My friends and family know that I am a rabid Francophile. It has reached the point where I hesitate before talking about France because it empties a room faster than one of Time Traveller Boy II’s curry-fuelled bottom burps.
But when I’ve successfully barred all the escape routes, I will eulogise France’s space, its café culture, the beauty of its gorges, the principle of terroir, the Loire villages, the savagery of the Auvergne, red Bordeaux wines, the Picasso museum in plane-lined Ceret, the Millau viaduct, French cheeses, the great rivers, French movies and the general old-world decency and civility of the French people. And despite an aversion to cities, I will even eulogise Paris – which is more than the average non-Parisien Frenchman will do.
As with all love affairs, perfection is an unrealistic ideal and there two downsides to France: with the commendable exceptions of Breton folk music and metropolitan jazz, France’s musical culture is verging on moribund, remaining largely defined by Serge Gainsbourg, Edith Piaf and the ubiquitous Johnny Halliday. The first two are charming (in a past tense sort of way) but not to my taste; the latter is just not to my taste. The other downside is andouillette (warning: if you need to look this up, do so on an empty stomach) but provided that you know of its various noms de plume, it is more easily avoided than Johnny Halliday. (Mrs Time Traveller has forbidden me to mention her downsides. In fact, an injunction obliges me to tell you that she has none).
So, not surprisingly, my love for my favoured country is defined in terms of its traditions, its landscape, its people and its culture. The chances are that anybody with a love for a foreign country will describe their own choice in comparable, stereotypical terms because it is these that factors that make a country unique enough to qualify as a love object.

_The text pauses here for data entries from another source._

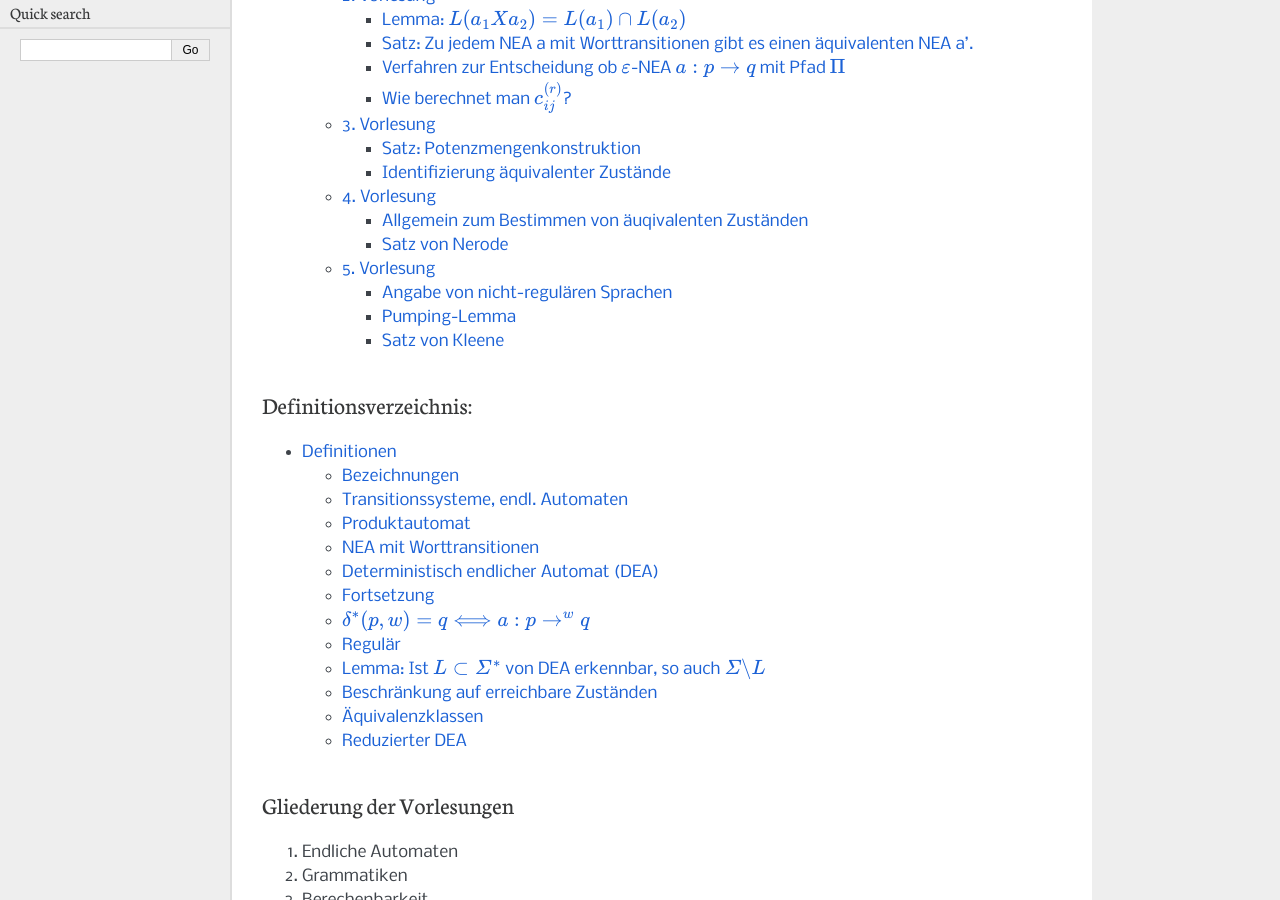
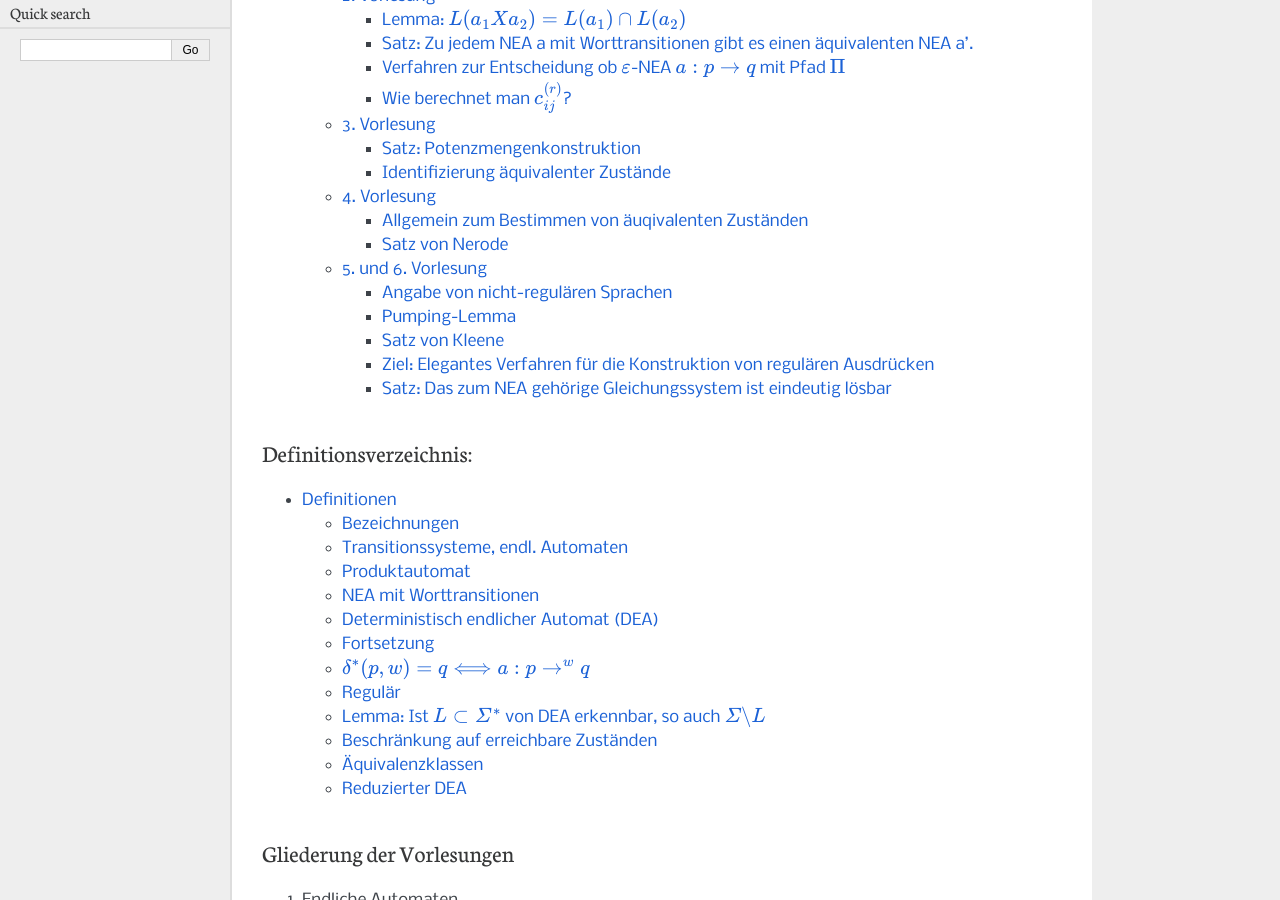
Before and after one commit to DanielMSchmidt/tgi, a Sphinx documentation site: the page built from source/index.rst, in a window 1280 px wide and 900 px high, scrolled down 349 px. Built offline with Sphinx 7.4.7, drawn with Linux system fonts in a browser that asks for light colours; some of the changed lines change nothing that is shown.

Commit message:
added 5. vorlesung

```diff
--- a/source/vorlesungen/5.rst
+++ b/source/vorlesungen/5.rst
@@ -1,6 +1,6 @@
-*************
-5. Vorlesung
-*************
+*******************
+5. und 6. Vorlesung
+*******************
 
 Angabe von nicht-regulären Sprachen
 ====================================
@@ -70,7 +70,7 @@ Beispiel 1
 
 Sei :math:`L = \{ a^i b^i \mid i \ge 1 \}` nicht-regulär.
 
-Annahme: L ist regulär, also gibt es ein :math:`n \in \mathscr{N}`, sodass alle Wörter :math:`x \in L` die Länge :math:`x \ge n ` haben.
+Annahme: L ist regulär, also gibt es ein :math:`n \in \mathscr{N}`, sodass alle Wörter :math:`x \in L` die Länge :math:`x \ge n` haben.
 Wähle :math:`x = a^n b^n` der Länge 2n, so folgt darus:
 
 .. math::
@@ -118,7 +118,7 @@ Eine Sprache :math:`L \subseteq \varSigma^*` ist durch einen NEA erkennbar :math
 Beweis
 -------
 
-:math:`\Longrightarrow`: durch Induktion über Aufbau der regulären Ausdrücke. Finde für jeden regulären Ausdruck r einen :math:`\varepsilon`-NEA :math:`a_r` mit einem Endzustand :math:`L(r) = L(a_r)`
+:math:`\Longleftarrow`: durch Induktion über Aufbau der regulären Ausdrücke. Finde für jeden regulären Ausdruck r einen :math:`\varepsilon`-NEA :math:`a_r` mit einem Endzustand :math:`L(r) = L(a_r)`
 
 
 Induktionsanfang:
@@ -130,3 +130,144 @@ Induktionsschluss:
 
 .. image:: http://i.imgur.com/klvMI1r.jpg
   :width: 1000
+
+:math:`\Longrightarrow`: Sei :math:`a = (Q, \varSigma, q_0, \Delta, F)` als NEA gegeben mit :math:`Q = \{ q_0, q_1,...,q_n\}`. Wir definieren für :math:`0 \le i,j \le n`:
+
+.. math:: L_{ij} = \{ w: a: q_i \rightarrow^w q_j \}
+
+So gilt
+
+.. math::
+  L(a) = \bigcup_{q_j \in F} L_{0 j}
+
+Es genügt nun :math:`r_{ij}` für :math:`L_{ij}` zu finden. Hierzu gelte :math:`L(r) = \varSigma_{q_j \in F} r_{0 j}` Der Index(q) für :math:`q \in Q` sei dasjenige j mit :math:`q_j = q`.
+
+Sei
+
+.. math::
+  L_{ij}^k = \{ w \mid \exists Pfad \Pi = p_0 a_1 p_1 ... p_{m - 1} a_m p_m: w = a_1 ... a_m, p_0 = q_i, p_m = q_j, Index(P_l) < k \text{ für } l = 1,..., m - 1 \}
+
+Beweis: :math:`L_{ij} = L_{ij}^{n+1}`
+
+Zeige: :math:`\forall k = 0, ..., n + 1: \forall i,j: L_{i,j}^k` ist durch einen regulären Ausdruck definierbar.
+
+k = 0:
+
+Falls i = j: :math:`L_{ij}^0 = \{ \varepsilon \} \cup \{ a \mid (q_i, a, q_j) \in \Delta \}`
+Sonst: :math:`\{a \mid (q_i, a, q_j) \in \Delta \}`
+
+Daraus folgt für :math:`r_{ij}^0`:
+
+Falls i = j: :math:`r_{ij}^0 = \varepsilon + \varSigma_{(q_i, a, q_j) \in \Delta} a`
+Sonst: :math:`r_{ij}^0 = \varSigma_{(q_i,a,q_j) \in \Delta} a`
+
+Induktionsschritt:
+
+Es sei :math:`L_{ij}^k` durch den regulären Ausdruck :math:`r_{ij}^k` definierbar, also gilt:
+
+.. math::
+  w \in L_{ij}^{k + 1} &\Longleftrightarrow w \in L_{ij}^k \vee \exists m: w = w_0 w_1 ... w_m \text{ und } w_0 \in L_{ij}^k, w_1,..., w_{m-1} \in L_{kk}^k \text{ und } w_m \in L_{Rj}^k \\
+  &\Longrightarrow L_{ij}^{k+1} = L_{ij}^k \cup L_{ik}^k (L_{kk}^k)^* L_{kj}^k \text{ und } r_{ij}^{k+1} = r_{ij}^k + r_{ik}^k (r_{kk}^k)^* r_{kj}^k
+
+
+
+Beispiel
+--------
+
+k = 0:
+
+.. image:: http://i.imgur.com/dTyeGQK.jpg
+  :width: 1000
+
+
+k = 1:
+
+.. math::
+  r_{00}^1 = r_{00}^0 + r_{00}^0 (r_{00}^0)^* r_{00}^0 &= (\varepsilon + 0) + (\varepsilon + 0)^* + (\varepsilon + 0) = 0^* \\
+  r_{01}^1 = r_{01}^0 + r_{00}^0 (r_{00}^0)^* r_{01}^0 &= 1 + 0^* 1 = 0^* 1 \\
+  r_{02}^1 = r_{01}^0 + r_{00}^0 (r_{00}^0)^* r_{02}^0 &= \emptyset \\
+  r_{11}^1 = r_{11}^0 + r_{10}^0 (r_{00}^0)^* r_{01}^0 &= \varepsilon + \emptyset 1 = 1\\
+  .... &= .... \\
+  r_{02}^2 = r_{02}^1 + r_{02}^1 (r_{11}^1)^* r_{12}^1 &= \emptyset + 0^* 1 \varepsilon 1 = 0^* 1 1 \\
+  r_{02}^3 = r_{02}^2 + r_{02}^2 (r_{22}^2)^* r_{22}^2 &= 0^* 1 1 + 0^* 1 1 \varepsilon = 0^* 1 1 = r_{02} = L(a)
+
+
+
+Ziel: Elegantes Verfahren für die Konstruktion von regulären Ausdrücken
+=======================================================================
+
+Sei :math:`a = (Q, \varSigma, q_0, \Delta, F)` mit :math:`Q = \{ q_0, ..., q_n \}`, :math:`a_i = (Q, \varSigma, q_i, \Delta, F)`, :math:`L_i = L(a_i)` für :math:`0 \le i \le n`
+
+Nummerierung der Transiitonen aus :math:`q_i`: :math:`(q_i, a_{(i,1)}, q_{(i,1)}),...,(q_i, a_{(i,w_i)}, q_{(i,w_i)})`
+
+.. image:: http://i.imgur.com/qPWHRPV.jpg
+  :width: 600
+
+:math:`(*)_i`:
+
+.. math::
+  L_i = \{ a_{(i,1)} \} \cdot L_{(i,1)} \cup ... \cup \{ a_{(i, w_i)} \} L_{(i, w_i)} \cup E_i
+
+Mit
+
+.. math::
+  E_i =
+    \left\{
+      \begin{array}{ll}
+        \{ \varepsilon \} & \mbox{falls } q_i \in F \\
+        \emptyset & \mbox{sonst}
+      \end{array}
+    \right.
+
+Zur Vereinfachung: :math:`\{ a \} L_j \cup \{ b \} L_j = \{ a,b \} L_j`
+
+Sei also :math:`A_{i,j} = \{ a \mid \{ a \} L_j \text{ kommt in der Zeile } (*)_j \text{ vor.}\}`
+Daraus folgt: :math:`L_i = A_{i,0} L_0 \cup A_{i,1} L_1 \cup ... \cup A_{i,n} L_n \cup E_i`, wobei :math:`A_{i,j} ˜in \varSigma`.
+
+
+
+Beispiel
+---------
+
+.. image:: http://i.imgur.com/KIVMe7x.jpg
+  :width: 1000
+
+
+Satz: Das zum NEA gehörige Gleichungssystem ist eindeutig lösbar
+================================================================
+
+Das zum NEA a gehörige Gleichungssystem GS(a) :math:`X_i = \bigcup_{j = 0}^n A_{ij} X_j \cup E_i` mit :math:`A_{ij}, E_i` wie oben ist eindeutig lösbar und :math:`L_0,...,L_n` mit :math:`L_i = L(a_i)` ist die Lösung.
+
+
+Beweis:
+--------
+
+:math:`(L_0,...,L_n)` ist Lösung wegen der Definition von GS(a).
+
+Eindeutigkeit:
+
+Seien :math:`(K_0,...,K_n),(K_0^', ..., K_n^')` Lösungen von GS(a). Zeige :math:`\forall w \in \varSigma^*: \{ w \} \cap K_i = \{ w \} \cap K_i^'`
+
+Indktion über |w|:
+
+IA: |w| = 0
+
+.. math::
+  \{ \varepsilon \} \cap K_i &= \bigcup_{j=0}^n(\{ \varepsilon \} \cap A_{ij} K_j) \cup (\{ \varepsilon\} \cap E_i)) \\
+  &= \{ \varepsilon \} \cap E_i
+
+Analog für K'
+
+
+IS: |w| = n + 1
+
+
+Sei :math:`w = xy` mit |x| = 1
+
+.. math::
+  \{ w \} \cap K_i &= \bigcup_{j = 0}^n(\{ w \} \cap A_{ij} K_j) \cup (\{w\} \cap E_i) \\
+  &= ... \\
+  &= \{ w \} \cap K_{L}^{'}
+
+.. image:: http://i.imgur.com/ajg2Tlx.jpg
+  :width: 800
```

Do other nationalities view Britain any differently? It seems unlikely. We have wonderfully bleak moorland, the gorgeous Dales, the Lake and Peak Districts, British eccentrics, the Highlands, clotted cream, chalk streams running through southern water-meadows, bagpipes,Tower Bridge, Cornish pasties, and an enviable and vibrant arts tradition. Its these and other stereotypical qualities that we export via our enviable television output so that foreigners come in their droves to enjoy the heritage and traditions unique to Britain.
And when thinking of England (snigger) what could be more quintessentially English than a creamed tea in one of our honey-stoned thatched villages set in in the rolling green landscape?
There’s just one thing that I can think of and that’s a creamed tea in one of our honey-stoned thatched villages set in in the rolling green landscape whilst in the company of numerous, eccentric, homicidal maniacs with a penchant for killing people in the most bizarre manner possible and for the most bizarre of motives.
I came out several years ago to confess my attraction for Midsomer Murders. It is the most preposterous, unbelievable tosh but has been compulsive TV viewing, if only to ponder the seemingly endless interests of Joyce Barnaby. Surprisingly given French parochialism, it is regularly shown on French television where it is known as ‘Inspecteur Barnaby’ and, in total, it is exported to 231 territories around the world.
When asked to explain its success, the programme’s creator, Brian True-May said, “When I talk to people and other nations they love John Nettles, but they also love the premise of the show. They love the perceived English genteel eccentricity. It’s not British. It’s very English. We are a cosmopolitan society in this country, but if you watch Midsomer you wouldn’t think so. I’ve never been picked up on that, but quite honestly I wouldn’t want to change it.” When pressed on what he meant by cosmopolitan, Mr True-May said “Well, we just don’t have ethnic minorities involved. Because it wouldn’t be the English village with them. It just wouldn’t work. Suddenly we might be in Slough”.
This has resulted in ITV bosses who have grown fat on the proceeds of 13 long seasons of Midsomer without apparently noticing its traditional Englishness, being ‘outraged’. In turn, Midsomer’s cowardly production company has suspended Brian True-May from the show he created. Clearly, we are meant to infer that Mr True-May’s comments are racist whereas he only says that Midsomer’s viewers like the ‘tourist’ view of England: a view almost amounting to originality when it is compared to the hours of diversity pumped out for the rest of the week. Presumably, in ITV bosses eyes, this also makes 6 million viewers in Britain – including the Queen – and all of those in the 231 other territories equally racist for watching it. What next? Are all viewers of straight drama homophobic? Must we shun Trollope and Hardy because they are insufficiently diverse? Do we have to lie about our reasons for loving other countries? “Forget the leaning tower, it’s the Albanian prostitutes that makes Italy so attractive for me…”
I haven’t mentioned any downsides to living in England. One of them is the degree to which fragile, middle-class sensibilities interfere with our freedom to express even the truth when ‘they’ decide that the mere mention or exclusion of ethnicity constitutes racism. Intolerance is rife in Britain and it is directed at ourselves.